“It was so rewarding,” she said. “To have these athletes who were absolutely unfiltered, completely outspoken and completely vulnerable opened my eyes. They supported each other so much whether they were on the same team or not. It was so beautiful. was one of the best days. And I think that really kicked off my philanthropy. “

She became a friend in the Best Friends Program, where volunteers are matched with people with intellectual and developmental disabilities. “We would get together, prepare recipes, go on excursions, see a movie or just talk on the phone,” she said.

Burreson remembers her mother donating part of her salary to the United Way. “She told me who that helps,” she said. “So I volunteer there too. She was a night reader of the United Way of the Desert during the pandemic, reading stories to children several times a night, sometimes “dressed as a unicorn”.

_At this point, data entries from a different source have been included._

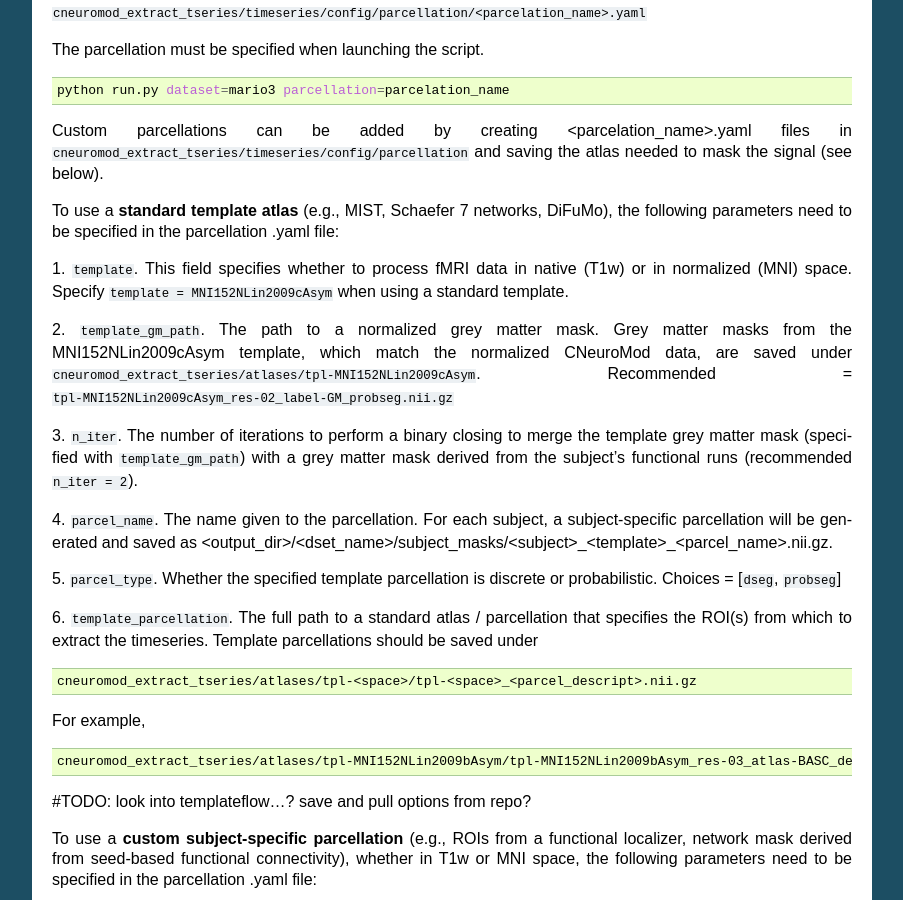
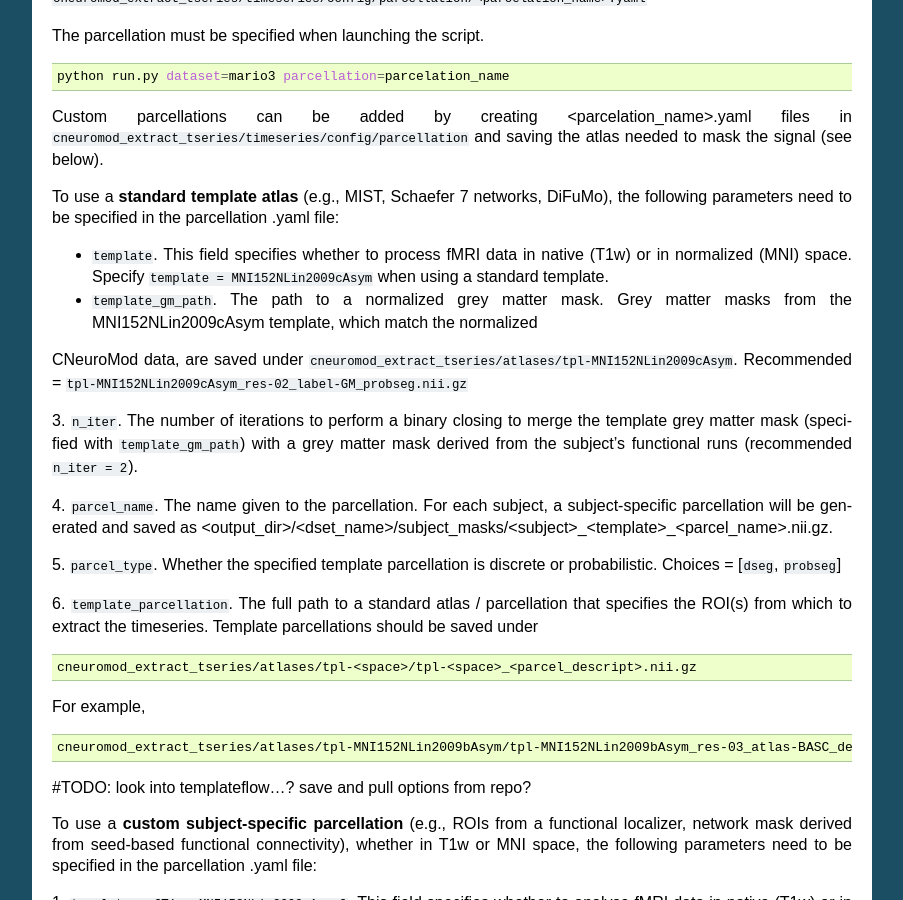
Before and after one commit to courtois-neuromod/cneuromod_extract_tseries, a Sphinx documentation site: the page built from docs/running.rst, in a window 1280 px wide and 900 px high, scrolled down 2575 px. Shown: the whole window, without its empty margins (198-1101 px from the left). Built offline with Sphinx 7.4.7, drawn with Linux system fonts in a browser that asks for light colours; some of the changed text lies outside the part shown.

Commit message:
Update running.rst

```diff
--- a/docs/running.rst
+++ b/docs/running.rst
@@ -93,7 +93,6 @@ By default, the script will process all subjects whose data are found under
 To limit the analysis to a subset of subjects, override the ``subject_list: null``
 parameter in ``cneuromod_extract_tseries/timeseries/config/base.yaml`` when
 launching the script.
-
 ::
    python run.py dataset=friends subject_list=[01,02,03] parcellation=mist444
 
@@ -163,15 +162,9 @@ needed to mask the signal (see below).
 To use a **standard template atlas** (e.g., MIST, Schaefer 7 networks, DiFuMo),
 the following parameters need to be specified in the parcellation .yaml file:
 
-1. ``template``. This field specifies whether to process fMRI data in native (T1w)
-or in normalized (MNI) space. Specify ``template = MNI152NLin2009cAsym`` when
-using a standard template.
-
-2. ``template_gm_path``. The path to a normalized grey matter mask. Grey matter
-masks from the MNI152NLin2009cAsym template, which match the normalized
-CNeuroMod data, are saved under
-``cneuromod_extract_tseries/atlases/tpl-MNI152NLin2009cAsym``.
-Recommended = ``tpl-MNI152NLin2009cAsym_res-02_label-GM_probseg.nii.gz``
+* ``template``. This field specifies whether to process fMRI data in native (T1w) or in normalized (MNI) space. Specify ``template = MNI152NLin2009cAsym`` when using a standard template.
+* ``template_gm_path``. The path to a normalized grey matter mask. Grey matter masks from the MNI152NLin2009cAsym template, which match the normalized
+CNeuroMod data, are saved under ``cneuromod_extract_tseries/atlases/tpl-MNI152NLin2009cAsym``. Recommended = ``tpl-MNI152NLin2009cAsym_res-02_label-GM_probseg.nii.gz``
 
 3. ``n_iter``. The number of iterations to perform a binary closing to merge the
 template grey matter mask (specified with ``template_gm_path``) with a grey matter
```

She has also been a speaker for Sheltered from the storm for victims of domestic violence. “I was in a very violent relationship for about five years, starting in my senior year in high school,” she said. “For me, it’s about sharing how you don’t need to see yourself as a victim. You can go through that and find your joy. If I can help a young girl or woman out of this situation or to feel stronger is my responsibility. “

She also feels responsible for inspiring a spirit of volunteerism at the Children’s Discovery Museum of the Desert, by creating the “Little Kids, Big Impact” program. “We have a fundraiser every month to benefit a different non-profit organization across the valley,” she said. “We encourage parents to involve their children in the philanthropic process. Some younger ones donate a portion of their allowance. Some help select donation items and deliver them personally. They all receive praise and thanks.”

Sylvia Tenorio, President of the Friends of the Indio Senior Center, with CEO of the Children's Discovery Museum of the Desert, Cindy Burreson, and Executive Director, Lexi Fife.  Burreson and Fife delivered 500 handmade Christmas cards created by children in the museum

This year’s program included a toy drive for East Valley families in partnership with Pueblo Unido Community Development Corporation (PUCDC) and the Coachella Valley Hispanic Chamber of Commerce.

“We also made handmade cards for the Senior Indio Friends Center“she said.” In September, we collected blankets for pediatric cancer patients.

“I am a very cheerful person and I want everyone around me to be cheerful and happy and have their best life,” she said. “I don’t have a lot of money to give, but I have time and heart. And I think that’s just as precious.

“I think we all have different talents, whether it’s crafting, leading, listening or cooking,” she said. “There are a myriad of things you can help with. Follow your heart. Find what resonates within you. Make it work for others.”

Reflecting on her honor of Angel Light Academy, she thought of the many organizations she has supported. “What really touched me was how I touched so many lives,” she said.

“If I hadn’t made this speech for Shelter from the Storm, maybe this girl would still be in a bad relationship.” she said. “If I hadn’t bought gifts for a toy drive, maybe a child wouldn’t have had a gift this morning. If I hadn’t read a book at night, maybe a mom wouldn’t have been able to spend family time with her other struggling kids. “

“You never realized the depth of volunteering in these days,” she said. “And the effect that is having on people is more immense than you might think.”

Barbara Kerr is a freelance communications specialist with a passion for writing about people, the arts and special events. Inducted into the Dayton, Ohio Area Broadcasting Hall of Fame, she is the 2021 Past President of the PRSA College of Fellows.